Date: 08 Mar 2021
Belfast has been recognised for its continued commitment to create a ‘Safe City’ for anyone experiencing domestic abuse.
Local social enterprise Onus developed the Safe City accreditation to recognise cities that have taken a partnership approach to ensure that individuals who have experienced domestic abuse, can access the right support whenever it is needed.
Lord Mayor of Belfast, Alderman Frank McCoubrey said he was proud of the role Belfast City Council had played.
He said: “Belfast City Council is committed to proactively supporting anyone experiencing domestic abuse and to challenging perpetrators. I very much welcome the Safe City accreditation as recognition of the work that has been undertaken to date, both within Council to support our own staff, and with our city partners to raise awareness around domestic abuse; and to ensure those in need of vital support services can access them.”
Onus, the Northern Ireland social enterprise behind the accreditation, defines a Safe City as one that promotes zero tolerance to domestic violence and abuse; recognises that anyone, regardless of gender, age, sexual orientation or cultural background can be affected; and provides an inclusive means of providing information on the range of organisations available to help those in need of support.
Alderman McCoubrey added: “Through the Policing and Community Safety Partnerships, Council continues to support a range of work linked to the Belfast Area Domestic and Sexual Violence and Abuse Partnership. This has included running awareness raising sessions for Council staff and with local businesses, churches and community groups across the city, on recognising and responding to domestic abuse.
“As an Onus Safe City partner, Belfast City Council will continue to work with city and community partners to encourage everyone to endorse the safe places message of zero tolerance to domestic abuse; and sign up to the campaign to never commit, condone or stay silent about domestic abuse.”
Onus Chief Executive, Colette Stewart, said: “To attain and retain Safe City status, there must be a clear demonstration of a sustained approach to providing access to support for anyone affected by domestic violence and abuse.

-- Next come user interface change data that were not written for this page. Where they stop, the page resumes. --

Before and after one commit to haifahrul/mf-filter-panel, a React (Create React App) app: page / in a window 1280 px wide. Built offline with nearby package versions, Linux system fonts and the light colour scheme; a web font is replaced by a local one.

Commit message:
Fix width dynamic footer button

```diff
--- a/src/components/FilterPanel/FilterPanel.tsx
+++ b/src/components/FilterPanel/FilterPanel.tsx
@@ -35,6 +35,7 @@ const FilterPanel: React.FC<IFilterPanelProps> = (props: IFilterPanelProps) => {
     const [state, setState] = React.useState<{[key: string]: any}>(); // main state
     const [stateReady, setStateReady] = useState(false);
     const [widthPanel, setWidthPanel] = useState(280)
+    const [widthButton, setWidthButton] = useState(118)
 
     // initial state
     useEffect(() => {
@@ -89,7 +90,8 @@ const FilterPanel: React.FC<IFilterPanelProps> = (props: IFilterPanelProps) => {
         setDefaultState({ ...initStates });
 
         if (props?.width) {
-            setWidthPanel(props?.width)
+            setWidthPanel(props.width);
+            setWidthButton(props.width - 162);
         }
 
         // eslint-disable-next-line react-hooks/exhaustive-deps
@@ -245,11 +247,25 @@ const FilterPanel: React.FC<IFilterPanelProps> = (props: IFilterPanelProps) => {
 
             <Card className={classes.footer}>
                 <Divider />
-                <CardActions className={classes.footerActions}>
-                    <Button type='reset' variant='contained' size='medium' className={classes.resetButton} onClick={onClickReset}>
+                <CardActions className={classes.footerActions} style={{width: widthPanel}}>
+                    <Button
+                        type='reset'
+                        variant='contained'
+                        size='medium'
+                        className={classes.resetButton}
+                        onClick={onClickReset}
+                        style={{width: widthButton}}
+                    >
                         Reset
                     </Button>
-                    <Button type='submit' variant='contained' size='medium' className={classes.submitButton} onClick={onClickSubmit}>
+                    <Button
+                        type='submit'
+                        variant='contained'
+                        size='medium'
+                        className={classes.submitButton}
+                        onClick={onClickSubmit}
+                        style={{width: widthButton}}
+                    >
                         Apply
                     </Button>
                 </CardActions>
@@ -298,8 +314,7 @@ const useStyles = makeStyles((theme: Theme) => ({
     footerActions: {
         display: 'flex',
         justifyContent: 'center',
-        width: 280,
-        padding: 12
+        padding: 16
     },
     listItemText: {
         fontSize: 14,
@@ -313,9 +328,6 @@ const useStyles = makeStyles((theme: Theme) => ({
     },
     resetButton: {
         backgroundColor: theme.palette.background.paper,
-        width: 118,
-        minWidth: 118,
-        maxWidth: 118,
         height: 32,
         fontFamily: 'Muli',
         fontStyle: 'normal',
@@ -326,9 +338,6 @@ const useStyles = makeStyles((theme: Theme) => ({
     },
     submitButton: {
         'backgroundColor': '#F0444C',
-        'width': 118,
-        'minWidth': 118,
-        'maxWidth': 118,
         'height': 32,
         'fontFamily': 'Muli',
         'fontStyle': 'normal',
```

“Through the work that Belfast City Council has undertaken internally, such as the ongoing review of their Domestic Violence and Abuse in the Workplace policy and awareness raising training, as well as signing the White Ribbon Charter to end men’s violence against women, and working with partners across the city, it has demonstrated their commitment to being a Safe City.”
For more information on Belfast’s ‘safe spaces’, visit www.onustraining.co.uk/belfast-city-council